Under sunny skies and in a crisp westerly breeze, supporters of the Storyknife Writers Retreat last Saturday attended groundbreaking ceremonies for a main house and cabins that will house visiting women authors. Homer writer and Storyknife founder Dana Stabenow turned the first bit of earth at the property just north of Homer.
Stabenow, the best selling author of the Kate Shugak mystery series, spoke of being inspired to start a residency program just for women after attending the only other such facility in the United States, Hedgebrook on Whidbey Island, Washington.
“It is not hyperbole to say that Hedgebrook’s radical hospitality changed my life,” she said. “I might not have been truly a professional writer when I arrived there, but I was when I left.”
Like Hedgebrook, Storyknife will give women literary artists the opportunity to concentrate on their work in a quiet, scenic natural setting. When finished, there will be six cabins and a main house, Eva, named after poet Eva Saulitis, where writers will congregate after a day’s work “to talk writer shop, to tell publishing stories and to make friends for life,” Stabenow said. Five of the cabins have been named by benefactors who donated $50,000 toward construction. Stabenow has set up a nonprofit to support Storyknife, with a goal of having an endowment to fund the program.
The cabins are being built by Scott Bauer’s construction company. The complex is expected to be finished by next spring, when the first group of writers attend.
Hedgebrook founder Nancy Nordoff also attended and spoke at the groundbreaking.
“All the things Dana said are going to happen here,” she said. “You can feel it.”
Stabenow said women writers need a retreat of their own because they’re “sadly, still underpublished, underprinted, underreviewed and undersold compared with their male contemporaries.”
“Your voice is the one you have to concentrate on,” Nordoff added. “You don’t have to compete.”
The first Storyknife fellow, Kim Steutermann Rogers, of Kauai, Hawaii, also spoke. She stayed in Stabenow’s guest cabin, Frederica, in the fall of 2016.
“Storyknife gave me a place to write and write and write,” she said. “Storyknife also gave me confidence.”
Stabenow thanked the supporters who attended the groundbreaking ceremonies.
“You friends of Storyknife will provide a second space where women’s voices will be nourished and validated, and where they will build a community of other writers so they don’t feel quite so isolated and alone,” Stabenow said. “When they leave, they will carry with them identity, agency and the confidence they need to raise their voices in print and to succeed at this most improbable of professions.”

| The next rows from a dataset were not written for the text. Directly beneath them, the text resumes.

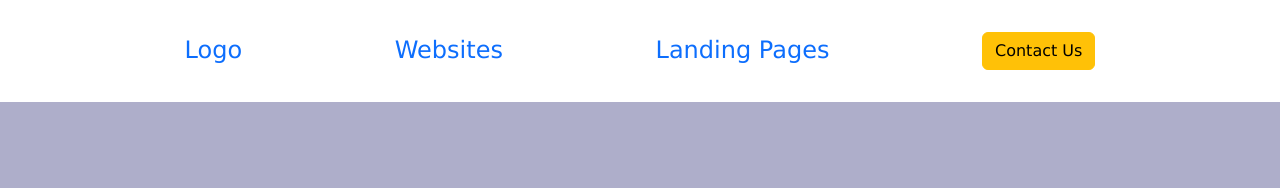
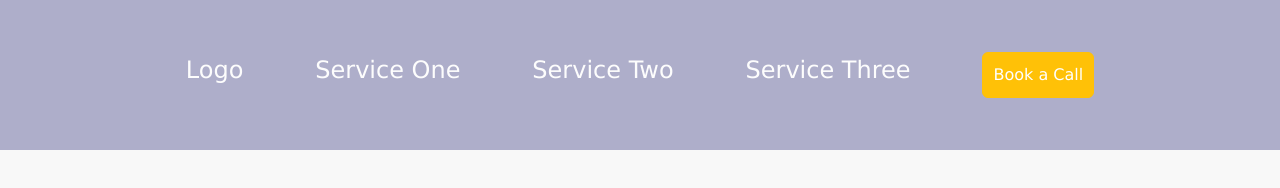
Before and after one commit to BenWilliams89/Website-Template, a plain HTML site: page index.html in a window 1280 px wide. Drawn offline with nearby package versions, Linux system fonts and the light colour scheme.

Commit message:
Add css to navbar

```diff
--- a/css/style.css
+++ b/css/style.css
@@ -9,7 +9,7 @@ body {
     display: flex;
     flex-direction: column;
     font-family: Verdana, Geneva, Tahoma, sans-serif;
-    background: #aeaeca;
+    background: #f8f8f8;
 }
 
 h1, h2, h3 {
@@ -22,7 +22,8 @@ h1, h2, h3 {
 /* Nav CSS */
 
 nav {
-    background: white;
+    background: #aeaeca;
+    padding: 20px;
 }
 
 
@@ -42,9 +43,15 @@ ul li {
 
 a {
     text-decoration: none;
+    color: #fdfdfd;
 }
 
 ul li a:hover {
     text-decoration: underline;
     color: #cac11b;
 }
+
+.btn-warning {
+    color: white;
+    padding: 10px ;
+}
--- a/index.html
+++ b/index.html
@@ -10,20 +10,26 @@
 <body>
 
 <nav>
+    <div class="container">
+        <!-- Add div for logo & image -->
     <ul>
         <li>
-            <a href="">Logo</a>
+            <a href="index.html">Logo</a>
         </li>
         <li>
-            <a href="">Websites</a>
+            <a href="">Service One</a>
         </li>
         <li>
-            <a href="">Landing Pages</a>
+            <a href="">Service Two</a>
         </li>
         <li>
-            <a href="" class="btn btn-warning">Contact Us</a>
+            <a href="">Service Three</a>
+        </li>
+        <li>
+            <a href="" class="btn btn-warning">Book a Call</a>
         </li>
     </ul>
+</div>
 </nav>
 
 
```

For more information on Storyknife, visit www.storyknife.org.